- EXERCISE DESCRIPTION -
In the data below, how many lines include the word "madcourse"? Give only the number.

- EXERCISE MATERIAL -
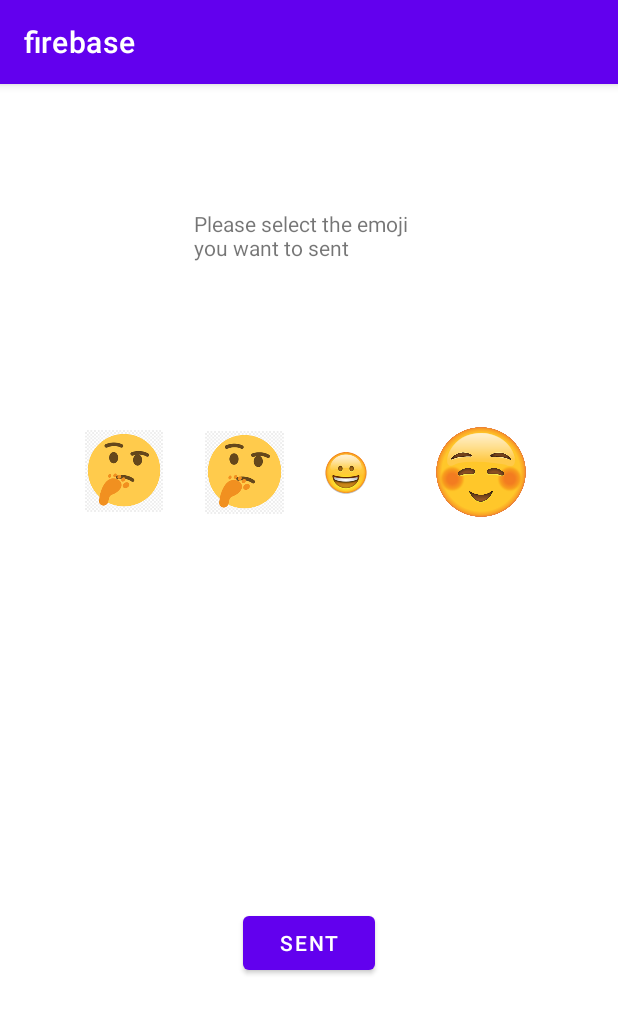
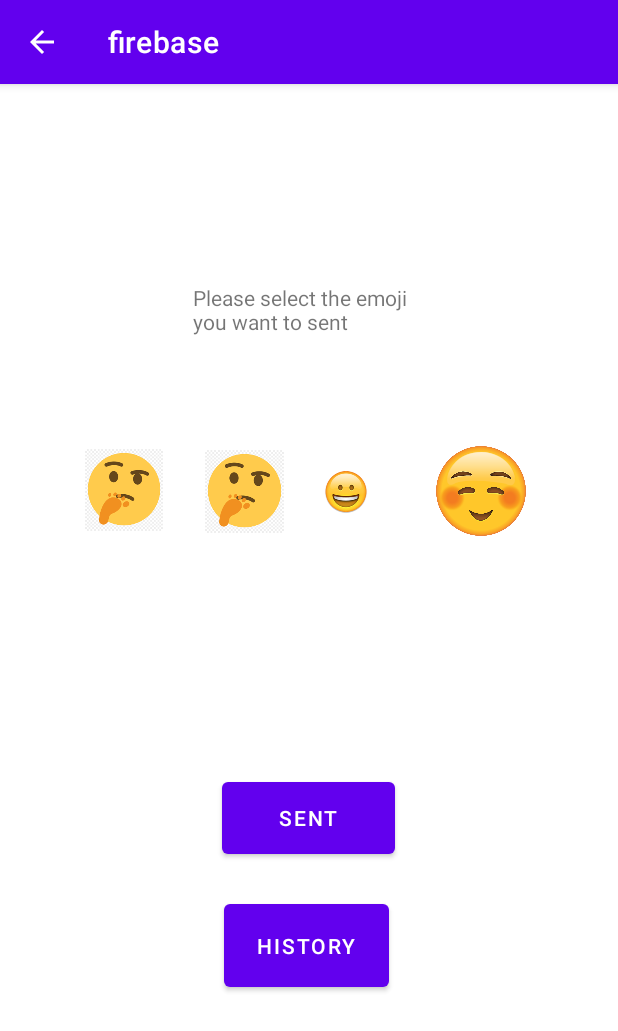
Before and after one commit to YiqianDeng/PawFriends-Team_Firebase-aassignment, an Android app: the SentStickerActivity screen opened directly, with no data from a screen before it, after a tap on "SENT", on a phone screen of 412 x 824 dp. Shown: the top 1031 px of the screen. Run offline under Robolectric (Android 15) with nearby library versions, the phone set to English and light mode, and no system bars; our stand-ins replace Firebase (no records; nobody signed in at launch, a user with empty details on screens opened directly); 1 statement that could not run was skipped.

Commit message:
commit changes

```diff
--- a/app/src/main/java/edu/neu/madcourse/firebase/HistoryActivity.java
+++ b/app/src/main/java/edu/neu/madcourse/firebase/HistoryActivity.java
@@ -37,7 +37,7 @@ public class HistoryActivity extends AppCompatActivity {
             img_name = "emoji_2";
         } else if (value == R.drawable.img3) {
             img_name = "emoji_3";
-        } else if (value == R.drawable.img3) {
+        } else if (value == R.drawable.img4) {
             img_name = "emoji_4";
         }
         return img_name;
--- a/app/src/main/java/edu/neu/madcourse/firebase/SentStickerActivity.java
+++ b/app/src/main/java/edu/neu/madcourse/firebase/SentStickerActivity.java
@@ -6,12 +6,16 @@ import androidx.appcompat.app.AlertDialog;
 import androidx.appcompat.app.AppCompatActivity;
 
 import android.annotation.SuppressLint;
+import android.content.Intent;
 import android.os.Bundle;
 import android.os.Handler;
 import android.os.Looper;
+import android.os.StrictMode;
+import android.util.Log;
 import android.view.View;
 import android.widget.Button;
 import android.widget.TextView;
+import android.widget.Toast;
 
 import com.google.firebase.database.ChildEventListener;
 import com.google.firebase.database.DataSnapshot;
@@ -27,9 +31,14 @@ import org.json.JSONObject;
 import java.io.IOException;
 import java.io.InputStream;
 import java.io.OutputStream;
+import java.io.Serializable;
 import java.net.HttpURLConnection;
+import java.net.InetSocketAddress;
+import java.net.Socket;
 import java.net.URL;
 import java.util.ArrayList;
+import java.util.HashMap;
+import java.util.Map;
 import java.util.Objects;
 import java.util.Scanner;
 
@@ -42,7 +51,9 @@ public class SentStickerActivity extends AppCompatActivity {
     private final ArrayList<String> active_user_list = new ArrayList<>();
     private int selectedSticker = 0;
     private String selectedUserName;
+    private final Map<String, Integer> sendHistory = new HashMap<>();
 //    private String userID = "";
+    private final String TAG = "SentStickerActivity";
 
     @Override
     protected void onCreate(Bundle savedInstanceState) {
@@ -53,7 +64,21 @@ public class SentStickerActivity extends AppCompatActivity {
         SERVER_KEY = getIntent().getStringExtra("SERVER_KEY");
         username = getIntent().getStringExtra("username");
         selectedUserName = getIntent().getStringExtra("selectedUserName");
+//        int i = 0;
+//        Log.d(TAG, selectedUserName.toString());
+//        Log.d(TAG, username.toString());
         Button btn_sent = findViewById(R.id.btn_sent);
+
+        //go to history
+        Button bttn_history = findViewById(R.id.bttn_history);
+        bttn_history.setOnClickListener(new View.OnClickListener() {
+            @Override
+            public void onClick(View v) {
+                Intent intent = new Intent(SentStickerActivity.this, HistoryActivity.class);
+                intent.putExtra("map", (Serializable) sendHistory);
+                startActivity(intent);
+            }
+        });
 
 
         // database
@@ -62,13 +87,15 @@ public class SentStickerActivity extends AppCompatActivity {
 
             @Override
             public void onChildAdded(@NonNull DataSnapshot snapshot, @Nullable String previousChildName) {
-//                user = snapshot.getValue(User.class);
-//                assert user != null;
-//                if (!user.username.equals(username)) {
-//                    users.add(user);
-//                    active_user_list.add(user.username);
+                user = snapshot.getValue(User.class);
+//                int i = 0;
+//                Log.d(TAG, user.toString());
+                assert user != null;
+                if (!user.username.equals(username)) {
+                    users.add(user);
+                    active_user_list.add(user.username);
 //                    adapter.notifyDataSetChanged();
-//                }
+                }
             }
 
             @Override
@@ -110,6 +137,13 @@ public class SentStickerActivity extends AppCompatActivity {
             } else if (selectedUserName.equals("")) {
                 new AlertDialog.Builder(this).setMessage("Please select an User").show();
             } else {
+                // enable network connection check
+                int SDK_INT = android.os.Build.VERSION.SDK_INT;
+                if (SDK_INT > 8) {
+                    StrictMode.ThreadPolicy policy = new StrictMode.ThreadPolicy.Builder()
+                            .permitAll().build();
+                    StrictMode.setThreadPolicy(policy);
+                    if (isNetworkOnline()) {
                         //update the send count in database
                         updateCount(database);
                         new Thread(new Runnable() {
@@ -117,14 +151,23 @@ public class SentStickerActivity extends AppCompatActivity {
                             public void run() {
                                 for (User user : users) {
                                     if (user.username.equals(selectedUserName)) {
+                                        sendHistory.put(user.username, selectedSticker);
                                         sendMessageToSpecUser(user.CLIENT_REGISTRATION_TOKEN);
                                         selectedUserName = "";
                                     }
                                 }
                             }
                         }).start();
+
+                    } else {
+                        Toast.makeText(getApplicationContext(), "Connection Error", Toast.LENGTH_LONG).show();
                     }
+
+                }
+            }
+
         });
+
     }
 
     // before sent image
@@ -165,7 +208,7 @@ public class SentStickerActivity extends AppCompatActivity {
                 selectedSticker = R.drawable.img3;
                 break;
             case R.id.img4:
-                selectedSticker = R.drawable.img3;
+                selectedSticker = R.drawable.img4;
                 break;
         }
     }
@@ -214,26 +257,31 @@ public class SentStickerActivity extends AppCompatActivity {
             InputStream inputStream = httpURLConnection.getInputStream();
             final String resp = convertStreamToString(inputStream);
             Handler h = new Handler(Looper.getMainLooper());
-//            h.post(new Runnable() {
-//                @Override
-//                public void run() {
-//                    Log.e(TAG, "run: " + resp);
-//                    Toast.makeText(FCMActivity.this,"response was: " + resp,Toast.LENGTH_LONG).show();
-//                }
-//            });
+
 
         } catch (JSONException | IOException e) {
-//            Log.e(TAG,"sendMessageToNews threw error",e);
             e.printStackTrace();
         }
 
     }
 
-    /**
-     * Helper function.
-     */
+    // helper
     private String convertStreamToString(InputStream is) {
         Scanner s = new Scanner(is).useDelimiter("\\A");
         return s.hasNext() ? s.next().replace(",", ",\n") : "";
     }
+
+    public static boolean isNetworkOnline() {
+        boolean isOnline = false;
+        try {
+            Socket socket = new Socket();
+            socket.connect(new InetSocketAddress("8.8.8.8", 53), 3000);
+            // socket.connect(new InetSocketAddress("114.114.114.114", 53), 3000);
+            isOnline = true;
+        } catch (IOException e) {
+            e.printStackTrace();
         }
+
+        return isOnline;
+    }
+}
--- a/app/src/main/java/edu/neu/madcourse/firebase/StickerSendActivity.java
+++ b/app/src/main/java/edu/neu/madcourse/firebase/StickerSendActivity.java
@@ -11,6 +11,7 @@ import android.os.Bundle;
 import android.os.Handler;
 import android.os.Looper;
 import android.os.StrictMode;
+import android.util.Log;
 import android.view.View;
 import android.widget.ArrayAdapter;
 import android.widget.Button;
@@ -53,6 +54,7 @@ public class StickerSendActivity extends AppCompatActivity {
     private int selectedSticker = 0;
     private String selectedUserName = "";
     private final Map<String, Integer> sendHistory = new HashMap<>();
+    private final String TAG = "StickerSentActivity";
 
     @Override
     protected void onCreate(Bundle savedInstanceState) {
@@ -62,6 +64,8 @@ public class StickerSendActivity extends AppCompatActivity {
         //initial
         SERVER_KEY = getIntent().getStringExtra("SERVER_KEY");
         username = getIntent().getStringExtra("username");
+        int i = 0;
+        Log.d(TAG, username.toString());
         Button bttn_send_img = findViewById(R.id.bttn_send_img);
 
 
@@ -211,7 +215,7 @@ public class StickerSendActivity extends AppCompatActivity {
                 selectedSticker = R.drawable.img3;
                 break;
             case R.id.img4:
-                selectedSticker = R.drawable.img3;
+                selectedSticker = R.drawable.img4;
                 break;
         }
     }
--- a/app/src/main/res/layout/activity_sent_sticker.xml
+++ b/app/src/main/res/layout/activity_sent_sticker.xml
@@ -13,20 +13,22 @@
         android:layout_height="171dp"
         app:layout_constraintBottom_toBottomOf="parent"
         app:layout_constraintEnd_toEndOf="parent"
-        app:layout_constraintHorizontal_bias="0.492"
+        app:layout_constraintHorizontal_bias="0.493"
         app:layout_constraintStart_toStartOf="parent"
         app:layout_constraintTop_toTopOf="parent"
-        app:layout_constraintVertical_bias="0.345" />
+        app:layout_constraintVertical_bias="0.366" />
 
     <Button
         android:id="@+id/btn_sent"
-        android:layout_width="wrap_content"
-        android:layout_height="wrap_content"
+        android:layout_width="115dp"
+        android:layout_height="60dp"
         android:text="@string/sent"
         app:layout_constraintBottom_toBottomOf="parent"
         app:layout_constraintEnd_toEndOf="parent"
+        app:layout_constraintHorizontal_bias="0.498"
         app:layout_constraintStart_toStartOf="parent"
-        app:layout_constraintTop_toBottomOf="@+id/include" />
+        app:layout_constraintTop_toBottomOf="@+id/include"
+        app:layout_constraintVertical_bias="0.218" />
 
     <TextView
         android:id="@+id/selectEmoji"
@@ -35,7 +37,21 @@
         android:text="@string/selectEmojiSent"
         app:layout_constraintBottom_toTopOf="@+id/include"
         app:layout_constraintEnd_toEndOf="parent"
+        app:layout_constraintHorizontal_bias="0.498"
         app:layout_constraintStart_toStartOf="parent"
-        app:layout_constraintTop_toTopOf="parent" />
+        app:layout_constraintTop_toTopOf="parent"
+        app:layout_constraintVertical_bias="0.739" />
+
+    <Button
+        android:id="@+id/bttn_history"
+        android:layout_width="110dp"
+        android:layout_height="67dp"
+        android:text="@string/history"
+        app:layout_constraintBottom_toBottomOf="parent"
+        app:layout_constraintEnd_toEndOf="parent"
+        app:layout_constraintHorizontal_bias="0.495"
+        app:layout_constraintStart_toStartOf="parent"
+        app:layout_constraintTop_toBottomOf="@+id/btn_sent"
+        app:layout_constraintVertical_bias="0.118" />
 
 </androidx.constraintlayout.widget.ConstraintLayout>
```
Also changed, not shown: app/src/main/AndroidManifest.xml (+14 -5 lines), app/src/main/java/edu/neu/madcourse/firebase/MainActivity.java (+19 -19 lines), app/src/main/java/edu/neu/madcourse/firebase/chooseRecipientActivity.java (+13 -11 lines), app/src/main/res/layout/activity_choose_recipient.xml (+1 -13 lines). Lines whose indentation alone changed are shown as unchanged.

- SOLUTION -
7